Saturday, June 5, 2010

Instrument Phase

The past few weeks have been very busy…but it’s been a great experience….

After Final contact checkride, we began flying under instrument conditions in the airplane. To do so, the instructors put us in the rear cockpit and make us wear a flimsy “hood” over our heads so we can’t see outside and are forced to focus on our instrument displays for navigation and orientation. It takes some getting used to…a lot of guys early on said they got headaches from focusing so much on the instruments for an hour and a half at a time.

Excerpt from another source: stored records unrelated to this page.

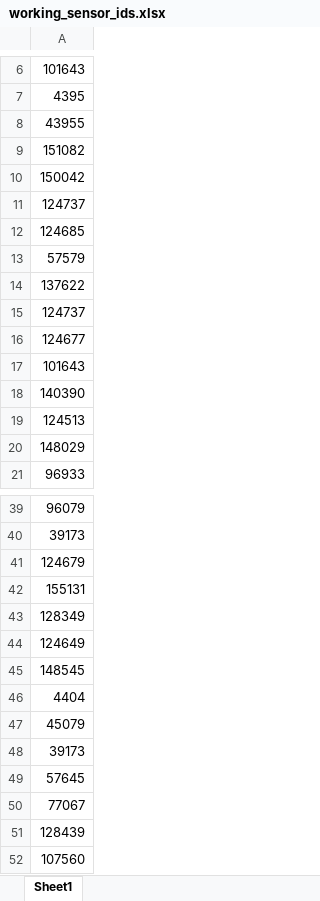
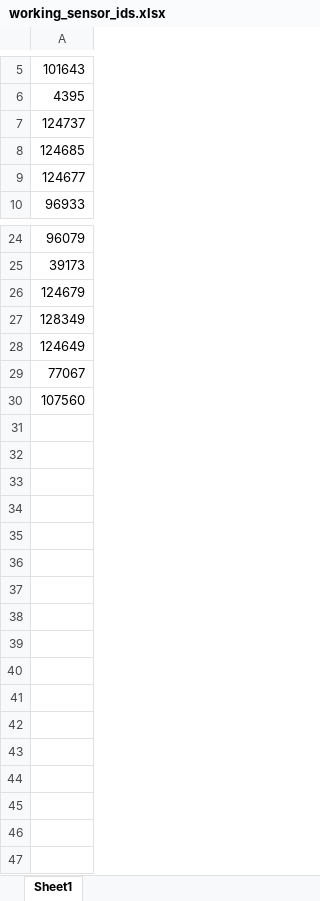
Before and after one commit to menawhalen/purpleair_chicago_data, an Excel workbook: data/working_sensor_ids.xlsx, sheet Sheet1, drawn as a sheet; only a part is shown, gaps mark what is left out; values as stored, in another font and other column widths than the file's, no borders; conditional formats not drawn; the diff covers the shown part only; the diff names each change by its address in the sheet, - before the commit and + after, or states it on an @@ line.

Commit message:
R script to filter to only outdoor sensors that were active in 2022. The corresponding excel file has been updated.

```diff
--- a/data/working_sensor_ids.xlsx (sheet Sheet1)
+++ b/data/working_sensor_ids.xlsx (sheet Sheet1)
-row 8: 43955
-row 9: 151082
-row 10: 150042
-row 13: 57579
-row 14: 137622
-row 15: 124737
-row 17: 101643
-row 18: 140390
-row 19: 124513
-row 20: 148029
-row 42: 155131
-row 45: 148545
-row 46: 4404
-row 47: 45079
-row 48: 39173
-row 49: 57645
-row 51: 128439
```
Also changed, not shown: 5 removed rows elsewhere in this sheet, 1 other file.
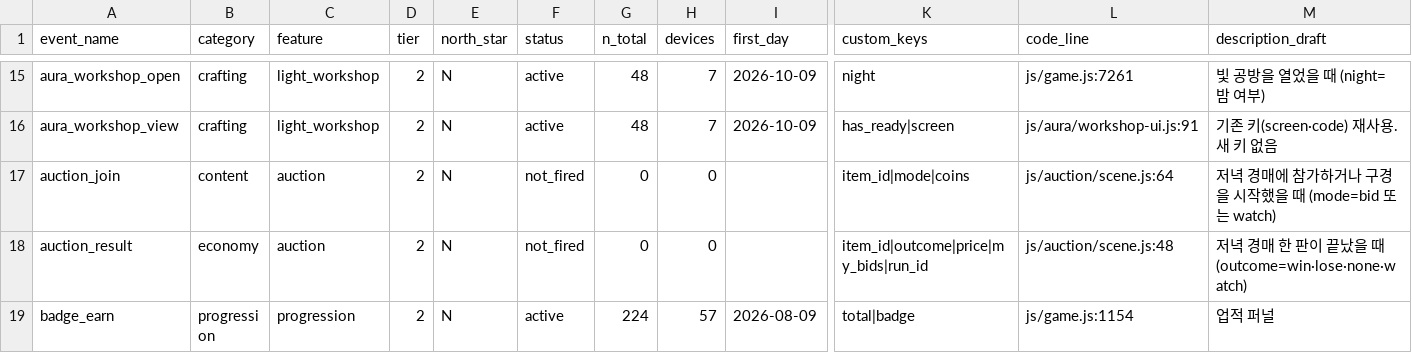
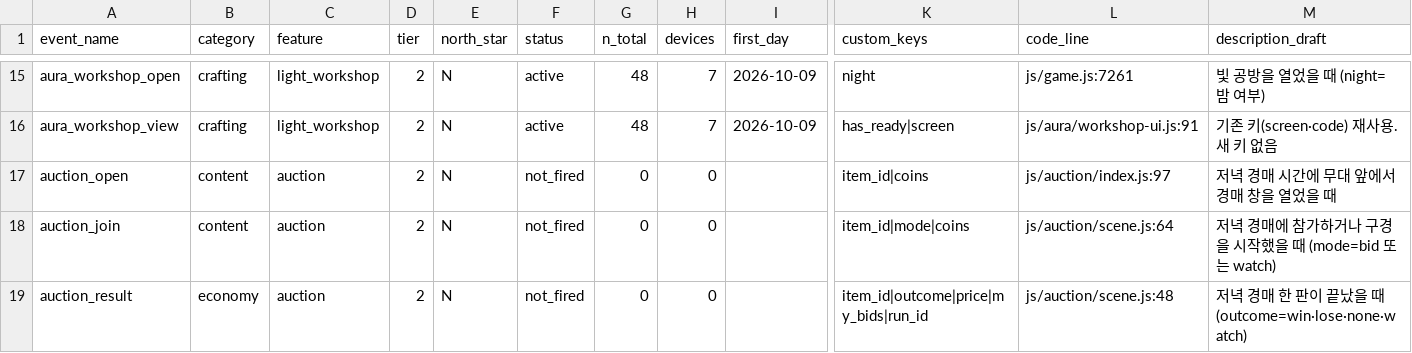
Before and after one commit to UICHEOL-HWANG/calm_forest, a CSV file: docs/analysis/event-taxonomy.csv, drawn as a sheet; only a part is shown, gaps mark what is left out; the shorter side is filled out with more unchanged rows; rows hold the shown columns only; the diff names each change by its address in the sheet, - before the commit and + after, or states it on an @@ line.

```diff
--- a/docs/analysis/event-taxonomy.csv
+++ b/docs/analysis/event-taxonomy.csv
+row 17: auction_open | content | auction | 2 | N | not_fired | 0 | 0 |  | item_id|coins | js/auction/index.js:97 | 저녁 경매 시간에 무대 앞에서 경매 창을 열었을 때
```
Also changed, not shown: 8 other files.
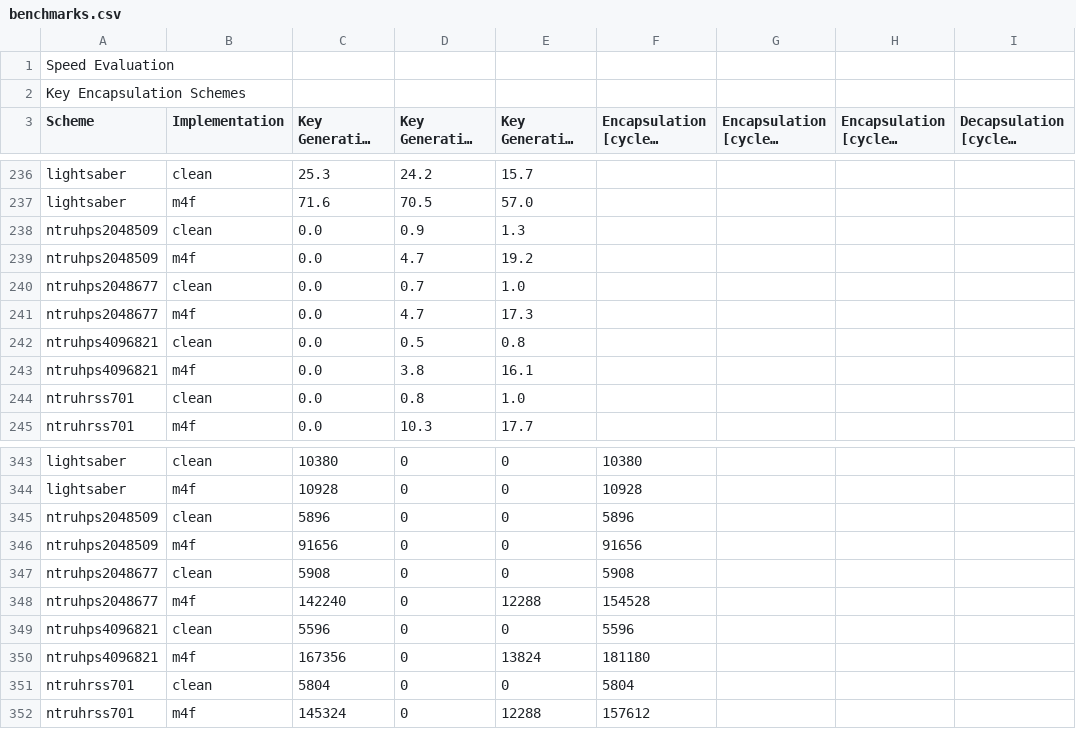
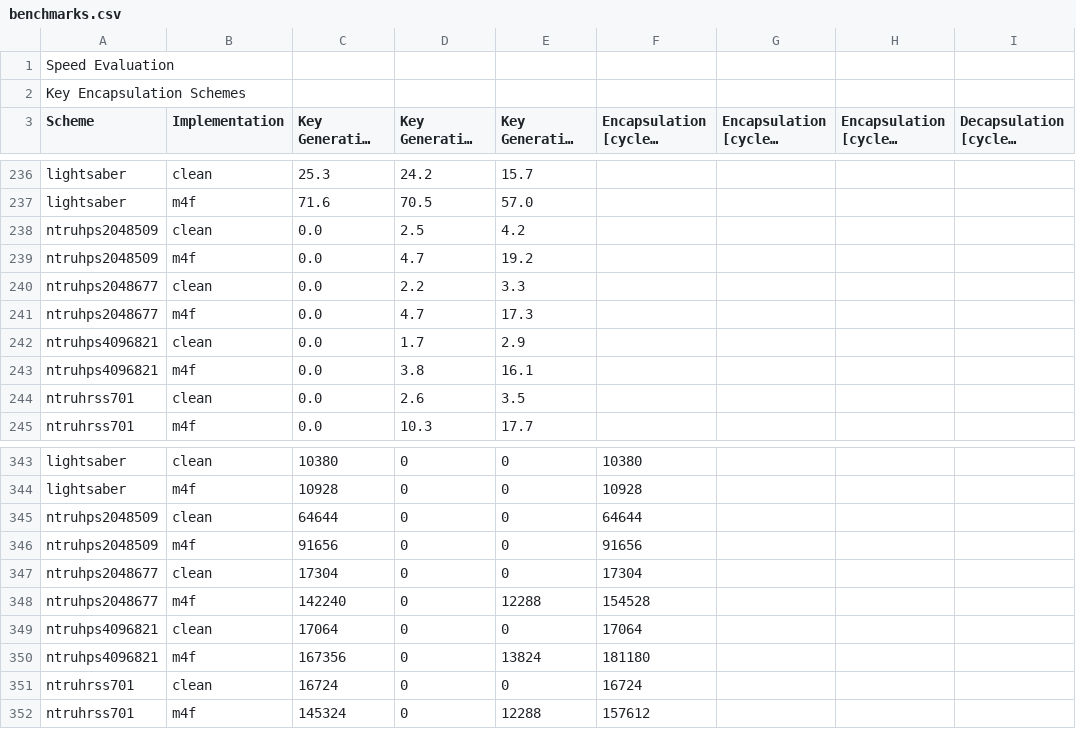
Before and after one commit to mupq/pqm4, a CSV file: benchmarks.csv, drawn as a sheet; only a part is shown, gaps mark what is left out; long unchanged cells end in …; the diff covers the shown part only; the diff names each change by its address in the sheet, - before the commit and + after, or states it on an @@ line.

```diff
--- a/benchmarks.csv
+++ b/benchmarks.csv
-D238 (Key Generation [cycles] (min)): 0.9
+D238 (Key Generation [cycles] (min)): 2.5
-E238 (Key Generation [cycles] (max)): 1.3
+E238 (Key Generation [cycles] (max)): 4.2
-D240 (Key Generation [cycles] (min)): 0.7
+D240 (Key Generation [cycles] (min)): 2.2
-E240 (Key Generation [cycles] (max)): 1.0
+E240 (Key Generation [cycles] (max)): 3.3
-D242 (Key Generation [cycles] (min)): 0.5
+D242 (Key Generation [cycles] (min)): 1.7
-E242 (Key Generation [cycles] (max)): 0.8
+E242 (Key Generation [cycles] (max)): 2.9
-D244 (Key Generation [cycles] (min)): 0.8
+D244 (Key Generation [cycles] (min)): 2.6
-E244 (Key Generation [cycles] (max)): 1.0
+E244 (Key Generation [cycles] (max)): 3.5
-C345 (Key Generation [cycles] (mean)): 5896
+C345 (Key Generation [cycles] (mean)): 64644
-F345 (Encapsulation [cycles] (mean)): 5896
+F345 (Encapsulation [cycles] (mean)): 64644
-C347 (Key Generation [cycles] (mean)): 5908
+C347 (Key Generation [cycles] (mean)): 17304
-F347 (Encapsulation [cycles] (mean)): 5908
+F347 (Encapsulation [cycles] (mean)): 17304
-C349 (Key Generation [cycles] (mean)): 5596
+C349 (Key Generation [cycles] (mean)): 17064
-F349 (Encapsulation [cycles] (mean)): 5596
+F349 (Encapsulation [cycles] (mean)): 17064
-C351 (Key Generation [cycles] (mean)): 5804
+C351 (Key Generation [cycles] (mean)): 16724
-F351 (Encapsulation [cycles] (mean)): 5804
+F351 (Encapsulation [cycles] (mean)): 16724
```
Also changed, not shown: 8 added rows and 8 removed rows elsewhere in this file, 1 other file.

Flying from the rear cockpit certainly feels a lot different than flying up front, but I’ve since gotten used to it.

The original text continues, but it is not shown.